**What you are asked to do**: Please filter the entries for the word "text" and copy every line that has it.

Difference listings:
□ □ □ □ □

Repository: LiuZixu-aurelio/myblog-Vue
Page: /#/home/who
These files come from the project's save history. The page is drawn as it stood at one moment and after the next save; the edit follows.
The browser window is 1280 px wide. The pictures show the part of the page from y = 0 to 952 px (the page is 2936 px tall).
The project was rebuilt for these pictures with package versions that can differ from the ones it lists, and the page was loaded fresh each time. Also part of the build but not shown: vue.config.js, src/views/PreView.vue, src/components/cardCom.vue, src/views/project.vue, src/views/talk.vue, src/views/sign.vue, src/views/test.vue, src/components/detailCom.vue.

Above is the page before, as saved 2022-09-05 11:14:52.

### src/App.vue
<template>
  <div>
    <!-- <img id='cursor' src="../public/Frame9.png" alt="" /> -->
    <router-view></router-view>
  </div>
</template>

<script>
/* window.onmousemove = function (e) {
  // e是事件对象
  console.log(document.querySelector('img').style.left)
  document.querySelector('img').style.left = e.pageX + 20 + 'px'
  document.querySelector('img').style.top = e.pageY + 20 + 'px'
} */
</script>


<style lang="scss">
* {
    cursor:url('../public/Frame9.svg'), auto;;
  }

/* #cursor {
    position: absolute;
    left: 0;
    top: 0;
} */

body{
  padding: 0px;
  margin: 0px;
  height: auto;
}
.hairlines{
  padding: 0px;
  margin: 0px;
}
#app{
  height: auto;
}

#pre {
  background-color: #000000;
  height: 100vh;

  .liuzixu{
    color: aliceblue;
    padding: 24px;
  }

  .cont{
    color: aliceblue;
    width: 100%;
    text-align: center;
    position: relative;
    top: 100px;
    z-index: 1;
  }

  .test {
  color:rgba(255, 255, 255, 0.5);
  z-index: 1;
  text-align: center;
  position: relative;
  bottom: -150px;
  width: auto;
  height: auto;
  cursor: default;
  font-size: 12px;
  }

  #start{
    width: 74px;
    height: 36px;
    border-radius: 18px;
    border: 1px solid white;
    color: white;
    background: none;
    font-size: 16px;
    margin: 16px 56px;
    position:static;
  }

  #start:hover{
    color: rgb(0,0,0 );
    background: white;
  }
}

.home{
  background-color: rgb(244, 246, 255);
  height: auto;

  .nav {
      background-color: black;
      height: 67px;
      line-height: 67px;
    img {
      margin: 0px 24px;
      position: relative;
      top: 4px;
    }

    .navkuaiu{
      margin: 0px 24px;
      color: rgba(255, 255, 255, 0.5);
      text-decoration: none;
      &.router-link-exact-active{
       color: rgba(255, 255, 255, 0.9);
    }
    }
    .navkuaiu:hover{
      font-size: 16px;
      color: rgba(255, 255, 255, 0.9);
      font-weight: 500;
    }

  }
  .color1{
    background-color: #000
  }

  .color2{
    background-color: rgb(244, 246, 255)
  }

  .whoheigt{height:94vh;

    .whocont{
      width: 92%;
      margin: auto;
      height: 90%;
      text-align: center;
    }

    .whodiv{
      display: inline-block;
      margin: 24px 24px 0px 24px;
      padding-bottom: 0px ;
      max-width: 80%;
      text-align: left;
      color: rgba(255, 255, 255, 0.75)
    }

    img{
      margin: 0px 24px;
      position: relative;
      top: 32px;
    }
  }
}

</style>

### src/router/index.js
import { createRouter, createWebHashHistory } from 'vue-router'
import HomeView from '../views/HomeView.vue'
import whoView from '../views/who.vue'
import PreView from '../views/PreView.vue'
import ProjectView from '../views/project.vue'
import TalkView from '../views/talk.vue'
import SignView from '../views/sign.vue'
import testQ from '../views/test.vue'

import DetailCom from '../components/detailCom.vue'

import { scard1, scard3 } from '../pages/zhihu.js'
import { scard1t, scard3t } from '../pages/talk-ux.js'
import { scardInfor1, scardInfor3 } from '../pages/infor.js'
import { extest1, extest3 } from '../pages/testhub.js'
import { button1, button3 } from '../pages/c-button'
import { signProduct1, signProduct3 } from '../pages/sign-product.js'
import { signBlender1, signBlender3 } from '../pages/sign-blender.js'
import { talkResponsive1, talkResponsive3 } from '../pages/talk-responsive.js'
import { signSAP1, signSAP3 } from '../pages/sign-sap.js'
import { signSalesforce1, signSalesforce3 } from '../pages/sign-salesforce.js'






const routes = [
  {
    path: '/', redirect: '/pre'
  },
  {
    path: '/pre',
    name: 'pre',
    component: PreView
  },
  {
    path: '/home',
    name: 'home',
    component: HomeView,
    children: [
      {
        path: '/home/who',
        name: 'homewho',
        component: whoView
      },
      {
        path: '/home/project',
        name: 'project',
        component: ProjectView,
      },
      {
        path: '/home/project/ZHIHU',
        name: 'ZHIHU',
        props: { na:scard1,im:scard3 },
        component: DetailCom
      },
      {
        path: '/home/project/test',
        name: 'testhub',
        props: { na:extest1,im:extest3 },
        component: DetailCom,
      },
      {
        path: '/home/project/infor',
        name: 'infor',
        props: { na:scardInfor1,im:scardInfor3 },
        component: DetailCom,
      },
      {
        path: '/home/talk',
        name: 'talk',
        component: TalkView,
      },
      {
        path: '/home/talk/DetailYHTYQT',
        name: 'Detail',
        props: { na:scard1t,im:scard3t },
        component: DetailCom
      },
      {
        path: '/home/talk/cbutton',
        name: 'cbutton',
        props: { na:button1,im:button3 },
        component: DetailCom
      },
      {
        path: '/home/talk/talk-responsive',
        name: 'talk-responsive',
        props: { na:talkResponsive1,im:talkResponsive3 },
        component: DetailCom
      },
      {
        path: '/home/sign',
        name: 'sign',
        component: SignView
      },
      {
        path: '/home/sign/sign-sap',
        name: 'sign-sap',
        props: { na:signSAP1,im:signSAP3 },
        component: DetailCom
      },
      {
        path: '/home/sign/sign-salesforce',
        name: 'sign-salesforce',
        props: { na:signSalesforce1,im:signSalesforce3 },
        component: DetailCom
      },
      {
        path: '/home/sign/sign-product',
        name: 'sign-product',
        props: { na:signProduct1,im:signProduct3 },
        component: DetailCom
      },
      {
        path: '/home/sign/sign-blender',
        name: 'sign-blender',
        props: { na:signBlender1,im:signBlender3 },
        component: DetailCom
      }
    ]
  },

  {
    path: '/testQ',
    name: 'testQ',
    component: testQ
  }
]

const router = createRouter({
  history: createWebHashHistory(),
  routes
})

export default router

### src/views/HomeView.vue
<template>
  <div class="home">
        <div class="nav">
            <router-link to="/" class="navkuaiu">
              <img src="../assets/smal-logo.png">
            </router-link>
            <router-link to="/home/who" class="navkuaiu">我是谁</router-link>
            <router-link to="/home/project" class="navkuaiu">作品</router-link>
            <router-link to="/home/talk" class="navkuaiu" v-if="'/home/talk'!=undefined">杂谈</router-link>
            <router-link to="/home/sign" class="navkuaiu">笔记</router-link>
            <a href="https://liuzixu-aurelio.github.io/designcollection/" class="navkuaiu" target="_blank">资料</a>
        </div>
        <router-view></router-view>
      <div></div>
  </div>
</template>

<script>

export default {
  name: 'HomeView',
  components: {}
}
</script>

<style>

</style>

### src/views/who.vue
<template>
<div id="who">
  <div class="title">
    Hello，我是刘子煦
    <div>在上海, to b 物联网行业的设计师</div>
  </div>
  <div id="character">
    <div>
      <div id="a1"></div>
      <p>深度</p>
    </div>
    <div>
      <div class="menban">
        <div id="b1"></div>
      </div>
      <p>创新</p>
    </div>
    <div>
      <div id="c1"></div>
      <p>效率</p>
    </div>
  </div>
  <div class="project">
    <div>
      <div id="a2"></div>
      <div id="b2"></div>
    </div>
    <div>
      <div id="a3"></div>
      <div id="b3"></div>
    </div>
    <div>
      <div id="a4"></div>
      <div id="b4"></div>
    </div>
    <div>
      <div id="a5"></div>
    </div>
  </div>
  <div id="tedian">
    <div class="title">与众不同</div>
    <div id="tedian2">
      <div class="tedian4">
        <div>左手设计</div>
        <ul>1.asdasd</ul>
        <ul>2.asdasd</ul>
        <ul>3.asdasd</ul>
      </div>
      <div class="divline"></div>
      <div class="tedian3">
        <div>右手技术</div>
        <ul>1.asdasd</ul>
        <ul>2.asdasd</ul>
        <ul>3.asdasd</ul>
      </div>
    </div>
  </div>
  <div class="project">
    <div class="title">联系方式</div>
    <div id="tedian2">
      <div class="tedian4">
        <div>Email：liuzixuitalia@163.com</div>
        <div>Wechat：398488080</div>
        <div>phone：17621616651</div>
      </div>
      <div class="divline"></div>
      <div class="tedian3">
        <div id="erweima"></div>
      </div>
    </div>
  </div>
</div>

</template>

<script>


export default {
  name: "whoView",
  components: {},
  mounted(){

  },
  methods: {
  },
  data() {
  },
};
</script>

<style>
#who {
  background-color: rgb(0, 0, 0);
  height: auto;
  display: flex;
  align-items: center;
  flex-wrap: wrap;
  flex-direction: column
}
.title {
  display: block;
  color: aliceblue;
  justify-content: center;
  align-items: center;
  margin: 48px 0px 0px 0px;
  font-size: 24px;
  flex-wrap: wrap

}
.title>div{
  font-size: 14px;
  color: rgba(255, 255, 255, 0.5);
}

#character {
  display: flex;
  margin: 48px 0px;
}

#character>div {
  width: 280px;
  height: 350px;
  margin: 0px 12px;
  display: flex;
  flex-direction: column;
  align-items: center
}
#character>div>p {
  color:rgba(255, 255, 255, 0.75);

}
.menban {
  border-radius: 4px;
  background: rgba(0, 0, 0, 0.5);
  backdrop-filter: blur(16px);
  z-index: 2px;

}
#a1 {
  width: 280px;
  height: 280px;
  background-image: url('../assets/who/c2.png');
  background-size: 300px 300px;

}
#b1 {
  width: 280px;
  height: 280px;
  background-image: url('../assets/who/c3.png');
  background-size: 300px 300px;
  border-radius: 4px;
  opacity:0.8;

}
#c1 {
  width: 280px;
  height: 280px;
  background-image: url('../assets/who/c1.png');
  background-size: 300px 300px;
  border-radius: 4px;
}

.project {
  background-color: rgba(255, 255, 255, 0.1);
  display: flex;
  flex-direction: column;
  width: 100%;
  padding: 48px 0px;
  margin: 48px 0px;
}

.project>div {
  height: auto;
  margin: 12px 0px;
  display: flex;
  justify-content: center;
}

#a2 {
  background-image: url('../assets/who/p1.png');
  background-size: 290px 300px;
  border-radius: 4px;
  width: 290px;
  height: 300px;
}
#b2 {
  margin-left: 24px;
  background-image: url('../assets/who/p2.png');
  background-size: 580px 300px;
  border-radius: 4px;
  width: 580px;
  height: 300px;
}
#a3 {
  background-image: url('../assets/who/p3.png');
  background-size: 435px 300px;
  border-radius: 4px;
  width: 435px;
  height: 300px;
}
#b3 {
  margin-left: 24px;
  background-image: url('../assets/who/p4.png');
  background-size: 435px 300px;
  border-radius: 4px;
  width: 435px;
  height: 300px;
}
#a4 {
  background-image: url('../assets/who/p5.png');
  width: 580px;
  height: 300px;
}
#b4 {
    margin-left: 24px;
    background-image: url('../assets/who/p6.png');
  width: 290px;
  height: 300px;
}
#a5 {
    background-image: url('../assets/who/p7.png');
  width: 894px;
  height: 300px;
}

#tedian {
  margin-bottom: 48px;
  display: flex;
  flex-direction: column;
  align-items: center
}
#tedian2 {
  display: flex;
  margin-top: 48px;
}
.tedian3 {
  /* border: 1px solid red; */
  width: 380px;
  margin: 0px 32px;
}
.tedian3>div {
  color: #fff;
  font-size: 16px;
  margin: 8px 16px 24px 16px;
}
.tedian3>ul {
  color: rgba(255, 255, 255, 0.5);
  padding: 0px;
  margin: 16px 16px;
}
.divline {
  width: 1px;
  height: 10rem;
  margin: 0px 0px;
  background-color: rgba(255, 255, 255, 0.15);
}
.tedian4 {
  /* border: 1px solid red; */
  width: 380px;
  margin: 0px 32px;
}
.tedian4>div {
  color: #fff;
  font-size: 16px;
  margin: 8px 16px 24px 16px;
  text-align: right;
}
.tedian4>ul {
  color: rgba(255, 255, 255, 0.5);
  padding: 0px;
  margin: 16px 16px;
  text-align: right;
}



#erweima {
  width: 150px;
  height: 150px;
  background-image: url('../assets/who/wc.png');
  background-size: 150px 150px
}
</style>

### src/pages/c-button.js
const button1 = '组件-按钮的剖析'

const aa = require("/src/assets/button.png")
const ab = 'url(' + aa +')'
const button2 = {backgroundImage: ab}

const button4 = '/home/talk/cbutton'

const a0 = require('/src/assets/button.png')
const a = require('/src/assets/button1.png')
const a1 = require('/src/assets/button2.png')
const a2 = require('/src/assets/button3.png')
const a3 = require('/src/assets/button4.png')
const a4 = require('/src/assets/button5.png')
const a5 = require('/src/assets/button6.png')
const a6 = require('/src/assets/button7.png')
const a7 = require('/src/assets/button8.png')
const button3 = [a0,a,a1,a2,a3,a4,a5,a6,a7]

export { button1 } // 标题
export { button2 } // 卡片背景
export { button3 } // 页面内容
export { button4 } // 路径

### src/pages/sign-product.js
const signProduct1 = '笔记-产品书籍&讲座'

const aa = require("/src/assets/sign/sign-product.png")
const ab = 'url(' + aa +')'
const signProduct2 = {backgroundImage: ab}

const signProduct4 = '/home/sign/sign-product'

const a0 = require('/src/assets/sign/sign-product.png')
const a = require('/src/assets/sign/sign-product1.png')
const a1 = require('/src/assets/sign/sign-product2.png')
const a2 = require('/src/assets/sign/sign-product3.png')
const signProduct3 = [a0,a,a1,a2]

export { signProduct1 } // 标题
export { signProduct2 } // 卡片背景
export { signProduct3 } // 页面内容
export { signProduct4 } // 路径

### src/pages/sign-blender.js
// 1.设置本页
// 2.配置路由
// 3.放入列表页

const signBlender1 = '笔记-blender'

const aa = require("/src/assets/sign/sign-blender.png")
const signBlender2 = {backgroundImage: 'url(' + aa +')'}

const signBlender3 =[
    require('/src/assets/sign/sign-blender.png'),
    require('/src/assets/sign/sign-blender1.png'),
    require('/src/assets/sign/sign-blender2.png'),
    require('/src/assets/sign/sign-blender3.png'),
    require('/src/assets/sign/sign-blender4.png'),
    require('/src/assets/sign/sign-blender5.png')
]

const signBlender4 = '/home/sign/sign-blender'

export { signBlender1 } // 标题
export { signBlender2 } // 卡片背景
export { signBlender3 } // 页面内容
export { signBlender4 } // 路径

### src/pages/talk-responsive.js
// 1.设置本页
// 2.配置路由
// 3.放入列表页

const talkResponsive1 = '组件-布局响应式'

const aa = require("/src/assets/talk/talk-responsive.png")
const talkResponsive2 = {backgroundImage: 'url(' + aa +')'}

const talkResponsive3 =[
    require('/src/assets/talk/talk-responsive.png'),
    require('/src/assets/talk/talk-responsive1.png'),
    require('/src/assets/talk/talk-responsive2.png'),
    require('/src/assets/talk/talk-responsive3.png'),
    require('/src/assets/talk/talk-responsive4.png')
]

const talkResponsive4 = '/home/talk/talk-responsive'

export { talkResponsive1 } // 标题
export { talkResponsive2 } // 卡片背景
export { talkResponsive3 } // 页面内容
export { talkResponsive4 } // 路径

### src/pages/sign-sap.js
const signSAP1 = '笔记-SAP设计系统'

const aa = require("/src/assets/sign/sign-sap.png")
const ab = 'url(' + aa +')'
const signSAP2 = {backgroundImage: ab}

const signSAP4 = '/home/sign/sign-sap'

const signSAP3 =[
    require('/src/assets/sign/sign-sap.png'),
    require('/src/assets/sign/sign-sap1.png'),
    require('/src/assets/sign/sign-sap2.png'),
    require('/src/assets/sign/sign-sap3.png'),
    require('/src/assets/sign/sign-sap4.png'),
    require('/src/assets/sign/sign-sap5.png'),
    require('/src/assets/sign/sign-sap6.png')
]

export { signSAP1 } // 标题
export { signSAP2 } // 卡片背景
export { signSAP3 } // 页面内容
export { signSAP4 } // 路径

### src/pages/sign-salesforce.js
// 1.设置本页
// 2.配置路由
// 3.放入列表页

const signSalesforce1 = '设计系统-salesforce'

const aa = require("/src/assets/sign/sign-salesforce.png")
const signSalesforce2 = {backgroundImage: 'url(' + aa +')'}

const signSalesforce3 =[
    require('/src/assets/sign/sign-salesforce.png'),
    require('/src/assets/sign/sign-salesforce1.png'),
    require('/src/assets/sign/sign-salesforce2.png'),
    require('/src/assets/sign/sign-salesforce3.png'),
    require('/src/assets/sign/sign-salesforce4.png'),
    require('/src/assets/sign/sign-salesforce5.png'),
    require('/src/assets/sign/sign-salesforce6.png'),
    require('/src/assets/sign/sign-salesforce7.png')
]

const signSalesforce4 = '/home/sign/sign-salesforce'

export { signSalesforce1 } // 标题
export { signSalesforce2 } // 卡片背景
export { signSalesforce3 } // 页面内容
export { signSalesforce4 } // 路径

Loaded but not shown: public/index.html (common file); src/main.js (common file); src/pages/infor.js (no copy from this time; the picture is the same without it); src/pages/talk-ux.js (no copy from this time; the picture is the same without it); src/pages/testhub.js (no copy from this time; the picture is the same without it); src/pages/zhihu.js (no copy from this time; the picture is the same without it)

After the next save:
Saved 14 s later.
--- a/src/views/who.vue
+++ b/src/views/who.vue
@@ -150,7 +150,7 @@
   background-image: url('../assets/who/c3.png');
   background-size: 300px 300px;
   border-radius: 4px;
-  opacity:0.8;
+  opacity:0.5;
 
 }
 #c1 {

□ □ □ □ □

**Expected answer**:
    text-align: center;
  text-align: center;
      text-decoration: none;
      text-align: center;
      text-align: left;
  text-align: right;
  text-align: right;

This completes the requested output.